Including information about his associates
February 1, 2001
On Tuesday, January 30, 2001, Judge Runston Maino of Superior Court in Vista, California, set a hearing for the sale of the residence of Willis Carto in Escondido, said to be the “west coast office” of Washington, DC-based Liberty Lobby. Carto is the CEO and treasurer of Liberty Lobby. The sale is necessary because Carto has since August 1999 failed to live up to the terms of an agreement he signed with Legion for the Survival of Freedom, the parent corporation of Institute for Historical Review, to repay millions of dollars he took from LSF. As one example of its many defaults, in November 2000 Carto’s Liberty Lobby filed suit against LSF/IHR in direct violation of the agreement.
Carto’s estate is located at the end of a secluded dirt driveway marked “No Trespassing.” It is situated on a hill, surrounded by an avocado orchard, overlooking a magnificent valley, and features a swimming pool and a chain-link fence topped with razor wire. At various times over the years, Carto, who with his wife Elisabeth has lived in the mansion since the 1980s, has claimed that the house belonged to “J. W. Young,” the “Herford Corporation” (a Panamanian company named after his wife’s hometown), and his wife’s nephew, Hans Dirk Oldemeier. In The Spotlight Carto refers to it as the “west coast offices” of Liberty Lobby, and donations from Liberty Lobby supporters pay the property taxes and the Panamanian attorneys of “Herford Corporation” and other Carto fronts.

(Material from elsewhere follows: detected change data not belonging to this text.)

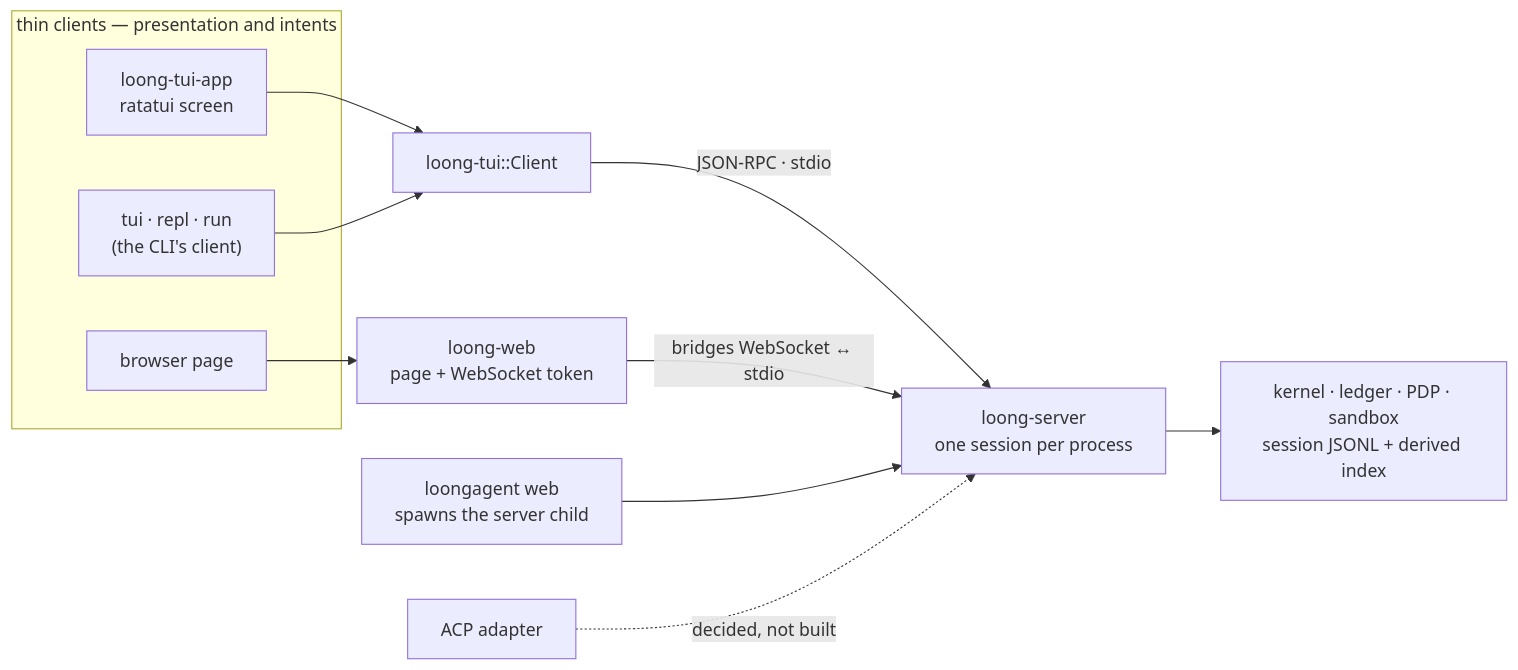
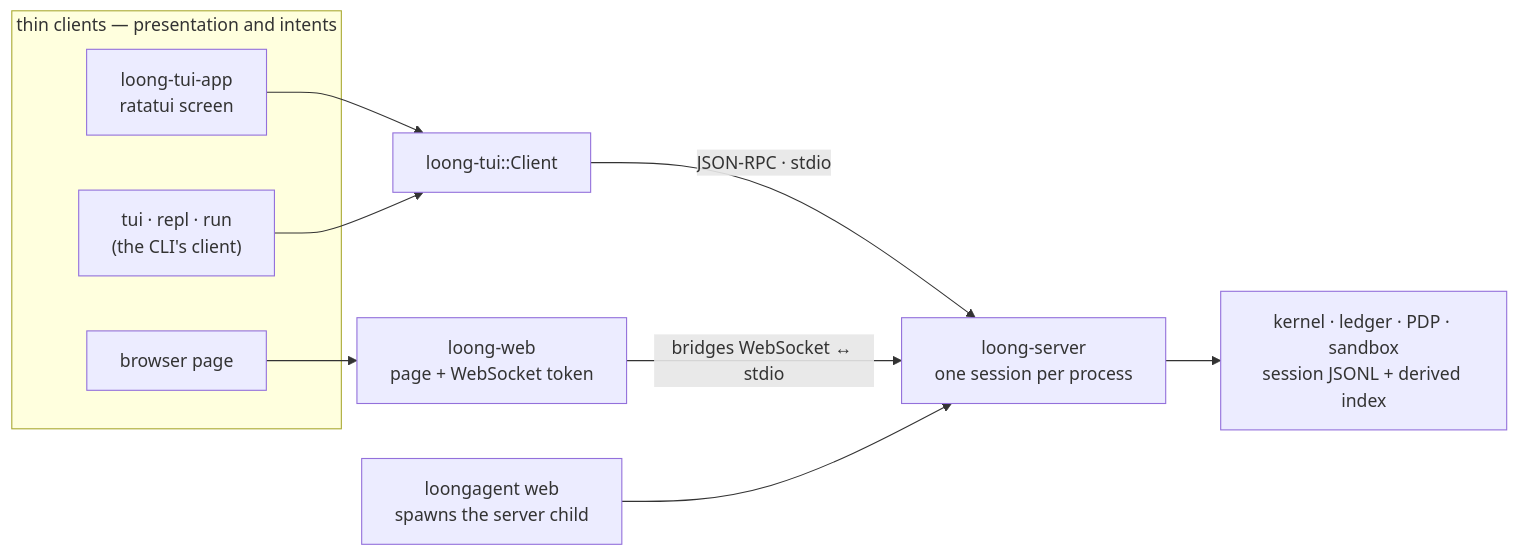
The diagram in docs/design/surfaces.md (fengchangfight/loongagent), drawn with Mermaid before and after one commit. The commit also changed other lines of this file and 3 other files, not shown here.

````diff
--- a/docs/design/surfaces.md
+++ b/docs/design/surfaces.md
@@ -203,16 +205,15 @@
 ```mermaid
 flowchart LR
     subgraph thin["thin clients — presentation and intents"]
         TUIAPP["loong-tui-app<br/>ratatui screen"]
         PAGE["browser page"]
         CLICLIENT["tui · repl · run<br/>(the CLI's client)"]
     end
     TUIAPP --> TUICLIENT["loong-tui::Client"]
     CLICLIENT --> TUICLIENT
     PAGE --> WEB["loong-web<br/>page + WebSocket token"]
     TUICLIENT -->|"JSON-RPC · stdio"| SERVER["loong-server<br/>one session per process"]
     WEB -->|"bridges WebSocket ↔ stdio"| SERVER
     CLIWEB["loongagent web<br/>spawns the server child"] --> SERVER
     SERVER --> KERNEL["kernel · ledger · PDP · sandbox<br/>session JSONL + derived index"]
-    ACP["ACP adapter"] -.->|"decided, not built"| SERVER
 ```
````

During the Tuesday court hearing, Judge Maino reserved the entire morning of February 20 for the judgment debtor examinations of the Cartos. For almost a decade, the Cartos have refused to disclose what they did with the money, although they have told the court that revealing their use of the funds will incriminate them in further criminal behavior. It is believed that authorities in Switzerland are investigating the Cartos and their close friend, Henri Fischer, for money laundering and other crimes abroad.